### What the exercise asks
Please print each record that follows precisely as it appears.

### Provided entries

• • • •

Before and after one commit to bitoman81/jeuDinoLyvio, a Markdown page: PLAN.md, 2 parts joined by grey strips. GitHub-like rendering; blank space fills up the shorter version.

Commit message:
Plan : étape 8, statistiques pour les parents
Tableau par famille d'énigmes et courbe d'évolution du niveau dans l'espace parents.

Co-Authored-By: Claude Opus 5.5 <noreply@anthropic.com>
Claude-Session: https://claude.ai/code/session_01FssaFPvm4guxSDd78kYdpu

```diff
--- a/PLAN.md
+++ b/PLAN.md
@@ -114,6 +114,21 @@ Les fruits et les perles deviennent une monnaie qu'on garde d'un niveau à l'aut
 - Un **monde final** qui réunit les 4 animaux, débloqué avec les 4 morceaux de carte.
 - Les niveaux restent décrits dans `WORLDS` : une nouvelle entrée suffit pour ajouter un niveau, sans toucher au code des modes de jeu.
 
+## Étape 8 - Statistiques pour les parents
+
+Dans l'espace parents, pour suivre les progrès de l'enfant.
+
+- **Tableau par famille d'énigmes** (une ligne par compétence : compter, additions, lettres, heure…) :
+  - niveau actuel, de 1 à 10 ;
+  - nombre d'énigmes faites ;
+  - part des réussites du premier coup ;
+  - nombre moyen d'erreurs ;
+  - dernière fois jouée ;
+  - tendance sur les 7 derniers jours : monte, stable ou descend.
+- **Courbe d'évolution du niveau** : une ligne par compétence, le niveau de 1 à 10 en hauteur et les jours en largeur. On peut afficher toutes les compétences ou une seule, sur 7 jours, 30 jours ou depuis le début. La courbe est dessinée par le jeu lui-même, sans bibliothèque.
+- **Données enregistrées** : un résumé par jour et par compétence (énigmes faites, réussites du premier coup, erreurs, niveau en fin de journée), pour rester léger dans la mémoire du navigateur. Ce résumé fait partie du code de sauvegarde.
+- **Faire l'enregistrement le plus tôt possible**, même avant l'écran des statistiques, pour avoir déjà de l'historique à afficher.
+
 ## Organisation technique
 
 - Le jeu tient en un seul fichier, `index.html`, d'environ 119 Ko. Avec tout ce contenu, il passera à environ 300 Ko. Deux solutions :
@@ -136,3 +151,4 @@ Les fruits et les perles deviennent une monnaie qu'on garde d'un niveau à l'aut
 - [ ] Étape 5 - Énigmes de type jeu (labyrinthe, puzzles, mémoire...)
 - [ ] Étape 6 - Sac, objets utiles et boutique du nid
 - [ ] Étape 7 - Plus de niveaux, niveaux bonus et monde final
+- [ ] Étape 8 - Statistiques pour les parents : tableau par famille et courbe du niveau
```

• • • •

### Response to the task
Before and after one commit to bitoman81/jeuDinoLyvio, a Markdown page: PLAN.md, 2 parts joined by grey strips. GitHub-like rendering; blank space fills up the shorter version.

Commit message:
Plan : étape 8, statistiques pour les parents
Tableau par famille d'énigmes et courbe d'évolution du niveau dans l'espace parents.

Co-Authored-By: Claude Opus 5.5 <noreply@anthropic.com>
Claude-Session: https://claude.ai/code/session_01FssaFPvm4guxSDd78kYdpu

```diff
--- a/PLAN.md
+++ b/PLAN.md
@@ -114,6 +114,21 @@ Les fruits et les perles deviennent une monnaie qu'on garde d'un niveau à l'aut
 - Un **monde final** qui réunit les 4 animaux, débloqué avec les 4 morceaux de carte.
 - Les niveaux restent décrits dans `WORLDS` : une nouvelle entrée suffit pour ajouter un niveau, sans toucher au code des modes de jeu.
 
+## Étape 8 - Statistiques pour les parents
+
+Dans l'espace parents, pour suivre les progrès de l'enfant.
+
+- **Tableau par famille d'énigmes** (une ligne par compétence : compter, additions, lettres, heure…) :
+  - niveau actuel, de 1 à 10 ;
+  - nombre d'énigmes faites ;
+  - part des réussites du premier coup ;
+  - nombre moyen d'erreurs ;
+  - dernière fois jouée ;
+  - tendance sur les 7 derniers jours : monte, stable ou descend.
+- **Courbe d'évolution du niveau** : une ligne par compétence, le niveau de 1 à 10 en hauteur et les jours en largeur. On peut afficher toutes les compétences ou une seule, sur 7 jours, 30 jours ou depuis le début. La courbe est dessinée par le jeu lui-même, sans bibliothèque.
+- **Données enregistrées** : un résumé par jour et par compétence (énigmes faites, réussites du premier coup, erreurs, niveau en fin de journée), pour rester léger dans la mémoire du navigateur. Ce résumé fait partie du code de sauvegarde.
+- **Faire l'enregistrement le plus tôt possible**, même avant l'écran des statistiques, pour avoir déjà de l'historique à afficher.
+
 ## Organisation technique
 
 - Le jeu tient en un seul fichier, `index.html`, d'environ 119 Ko. Avec tout ce contenu, il passera à environ 300 Ko. Deux solutions :
@@ -136,3 +151,4 @@ Les fruits et les perles deviennent une monnaie qu'on garde d'un niveau à l'aut
 - [ ] Étape 5 - Énigmes de type jeu (labyrinthe, puzzles, mémoire...)
 - [ ] Étape 6 - Sac, objets utiles et boutique du nid
 - [ ] Étape 7 - Plus de niveaux, niveaux bonus et monde final
+- [ ] Étape 8 - Statistiques pour les parents : tableau par famille et courbe du niveau
```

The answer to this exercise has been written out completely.